Warracknabeal is a town of around 2,500 people in Victoria’s Wimmera district, 330 km northwest of Melbourne. It’s population today is the same as it was in 1918, and a quick search of names who enlisted in the 1st A.I.F. from Warracknabeal shows around 10% – 230.

This single postcard from Cairo, Egypt was sent by George Murray of the 14th Battalion just prior to the first contingent of Australians leaving Egypt for the Gallipoli Campaign. On the second day of the Landing at Anzac, 27th April, he was shot in the leg and sent to England to recover, after which he rejoined the 14th in early 1916 as they re-grouped in Egypt after the Evacuation.

George was in the middle of two brothers – the oldest, Leslie, was farming in Beechworth and enlisted in November 1914 to join the 4th Light Horse Regiment. The younger brother, William, enlisted at the age of 19 in January 1916 and served with the 58th Battalion.

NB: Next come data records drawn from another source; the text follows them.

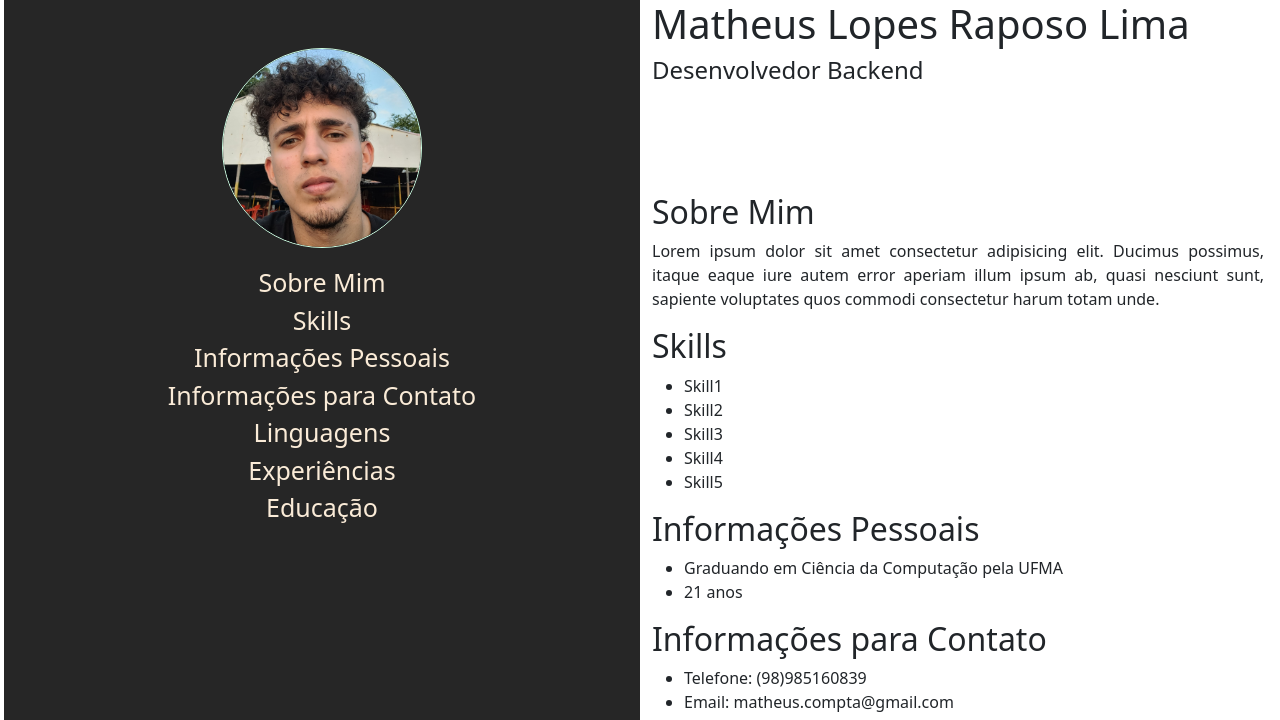
Repository: MaatheusRaposo/Curriculo_Web
Page: index.html
An editor plug-in stored every save of this project. The page is shown before and after the next save, followed by the edit.
The browser window is 1280 px wide. The pictures show the whole page.
An inner scrolling area shows only its first screen.

Above is the page before, as saved 2026-05-28 02:01:37.

### index.html
<!DOCTYPE html>
<html lang="en">
<head>
    <meta charset="UTF-8">
    <meta name="viewport" content="width=device-width, initial-scale=1.0">
    <title>Curriculo Matheus Raposo</title>
    <link href="https://cdn.jsdelivr.net/npm/bootstrap@5.3.8/dist/css/bootstrap.min.css" rel="stylesheet" integrity="sha384-sRIl4kxILFvY47J16cr9ZwB07vP4J8+LH7qKQnuqkuIAvNWLzeN8tE5YBujZqJLB" crossorigin="anonymous">
    <link rel="stylesheet" href="assets/css/style.css">
</head>
<body>
    <div class="container-fluid px-3">
        <div class="row">
            <div class="col text-light d-flex flex-column" id="coluna-esquerda">
                <div class="d-flex justify-content-center align-items-center pt-5">
                    <img class="foto-perfil position-relative mb-3" src="assets/images/20230725_175129.jpg" alt="">
                </div>
                <div>
                    <a href="#sobreMim">Sobre Mim</a> <br>
                    <a href="#Skills">Skills</a> <br>
                    <a href="#infoPessoal">Informações Pessoais</a> <br>
                    <a href="#infoCtt">Informações para Contato</a> <br>
                    <a href="#linguagens">Linguagens</a> <br>
                    <a href="#exps">Experiências</a> <br>
                    <a href="#edu">Educação</a> <br>
                </div>
            </div>
            <div class="col d-flex flex-column" id="coluna-direita">
                <section>
                    <h1>Matheus Lopes Raposo Lima</h1>
                    <h4>Desenvolvedor Backend</h4>
                </section>
                <div class="d-flex justify-content-center flex-column mt-3 espacamento-classes">
                    <section id="sobreMim">
                        <h2>Sobre Mim</h2>
                        <p>Lorem ipsum dolor sit amet consectetur adipisicing elit. Ducimus possimus, itaque eaque iure autem error aperiam illum ipsum ab, quasi nesciunt sunt, sapiente voluptates quos commodi consectetur harum totam unde.</p>
                    </section>
                    <section  id="Skills">
                        <h2>Skills</h2>
                        <ul>
                            <li>Skill1</li>
                            <li>Skill2</li>
                            <li>Skill3</li>
                            <li>Skill4</li>
                            <li>Skill5</li>
                        </ul>
                    </section>
                    <section id="infoPessoal">
                        <h2>Informações Pessoais</h2>
                        <ul>
                            <li>Graduando em Ciência da Computação pela UFMA</li>
                            <li>21 anos</li>
                        </ul>
                    </section>
                    <section id="infoCtt">
                        <h2>Informações para Contato</h2>
                        <ul>
                            <li>Telefone: (98)985160839</li>
                            <li>Email: matheus.compta@gmail.com</li>
                            <li>Rua seis 30, Vila Sarney Filho I, São José de Ribamar - MA</li>
                        </ul>
                    </section>
                    <section id="linguagens">
                        <h2>Linguagens</h2>
                        <ul>
                            <li>Português</li>
                            <li>Inglês</li>
                        </ul>
                    </section>
                    <section id="exps">
                        <h2>Experiências</h2>
                        <section>
                            <h4>Experiência1</h4>
                            <p>Lorem ipsum dolor sit amet consectetur adipisicing elit. Quo fugit assumenda ipsum veritatis cupiditate illum, dolore iure ad eligendi odio aliquam ipsam molestias mollitia quos, eveniet rem natus, sequi omnis?</p>
                        </section>
                        <section>
                            <h4>Experiencia2</h4>
                            <p>Lorem ipsum dolor, sit amet consectetur adipisicing elit. Pariatur soluta doloribus beatae illum atque, nemo a? Distinctio obcaecati nulla totam! Vero facilis dolorem nobis, asperiores laborum in sed unde nisi.</p>
                        </section>
                        <section>
                            <h4>Experiencia3</h4>
                            <p>Lorem ipsum dolor sit amet consectetur adipisicing elit. Accusantium, error inventore porro iste vero eaque eum exercitationem perferendis. Alias voluptatum officiis, qui fugiat explicabo sed consequatur perspiciatis atque suscipit error.</p>
                        </section>
                    </section>
                    <section id="edu">
                        <h2>Educação</h2>
                        <section>
                            <h4>Formação1</h4>
                        </section>
                        <section>
                            <h4>Formação2</h4>
                        </section>
                    </section>
                </div>
            </div>
        </div>
    </div>

    <script src="https://cdn.jsdelivr.net/npm/bootstrap@5.3.8/dist/js/bootstrap.bundle.min.js" integrity="sha384-FKyoEForCGlyvwx9Hj09JcYn3nv7wiPVlz7YYwJrWVcXK/BmnVDxM+D2scQbITxI" crossorigin="anonymous"></script>
    <script src="app.js"></script>
    <noscript>Voce precisa tivar o JavaScript para ver o curriculo perfeitamente</noscript>
</body>
</html>

### assets/css/style.css
.foto-perfil {
    width: 200px;
    height: 200px;
    border: 1px solid #CEFFE4;
    border-radius: 50%;
    object-fit: cover;
}

#coluna-esquerda {
    background-color: #262626;
    text-align: center;
}

#coluna-direita {
    overflow-y: auto;
    scroll-behavior: smooth;
    height: 100vh;
}

a {
    text-decoration: none;
    color: antiquewhite;
    font-size: 25px;
    transition: transform 0.5s ease;
    display: inline-block;
}

a:hover {
    color: aliceblue;
    transform: scale(1.2);
}

@media screen and (min-width: 768px) {
    .espacamento-classes {
        margin-top: 100px !important;
    }
}

.espacamento-classes {
    text-align: justify;
}

Loaded but not shown: app.js (no stored copy; drawn as an empty file)

After the next save:
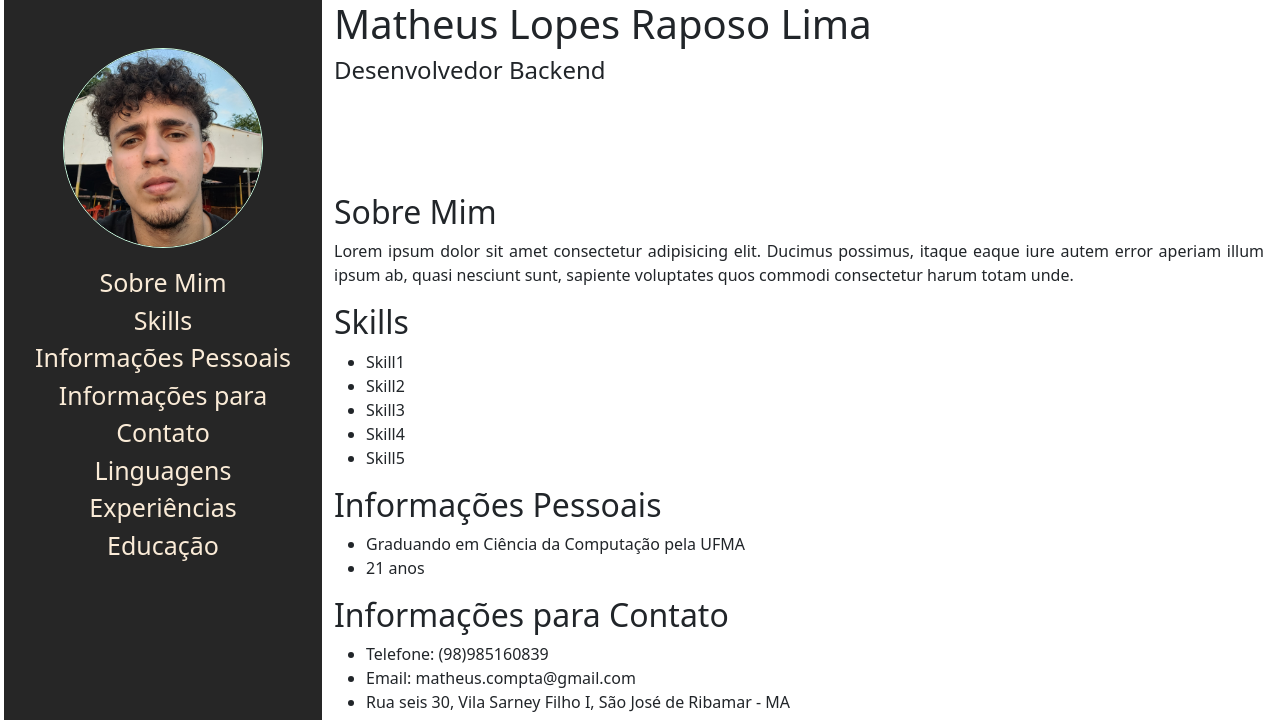
Saved 107 s later.
--- a/index.html
+++ b/index.html
@@ -10,7 +10,7 @@
 <body>
     <div class="container-fluid px-3">
         <div class="row">
-            <div class="col text-light d-flex flex-column" id="coluna-esquerda">
+            <div class="col-3 text-light d-flex flex-column" id="coluna-esquerda">
                 <div class="d-flex justify-content-center align-items-center pt-5">
                     <img class="foto-perfil position-relative mb-3" src="assets/images/20230725_175129.jpg" alt="">
                 </div>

I forgot to ask you to see Mr Hudson about my lodge. If it has to fall through or not. If not will you keep it paid with the money I have allotted.

I remain your ever true


George served throughout his battalion’s tour of duty in France, but was killed in action on 30th March 1918. Les served the full duration of the war with the 4th Light Horse and returned home in 1919. After some training in Egypt, and some hospital time in France with the mumps, Will joined his battalion but was reported missing in action just five months later in March 1917.

For the Murray family of ‘Murray Hill’ Warracknabeal the price was too high.

In the early years after the war, as the family worked through their intense loss, they petitioned to have the gravestone of George also engraved with the name of younger brother Will, who’s body was never recovered. Although it broke all the rules, the red tape gave way and granted permission on compassionate grounds for the headstone to be so engraved.

Click on these links to go to the Australian War Memorial where you can find more about George & Will, and read over fifty of their letters home and photographs.

The story of Les in the 4th Light Horse Regiment will follow…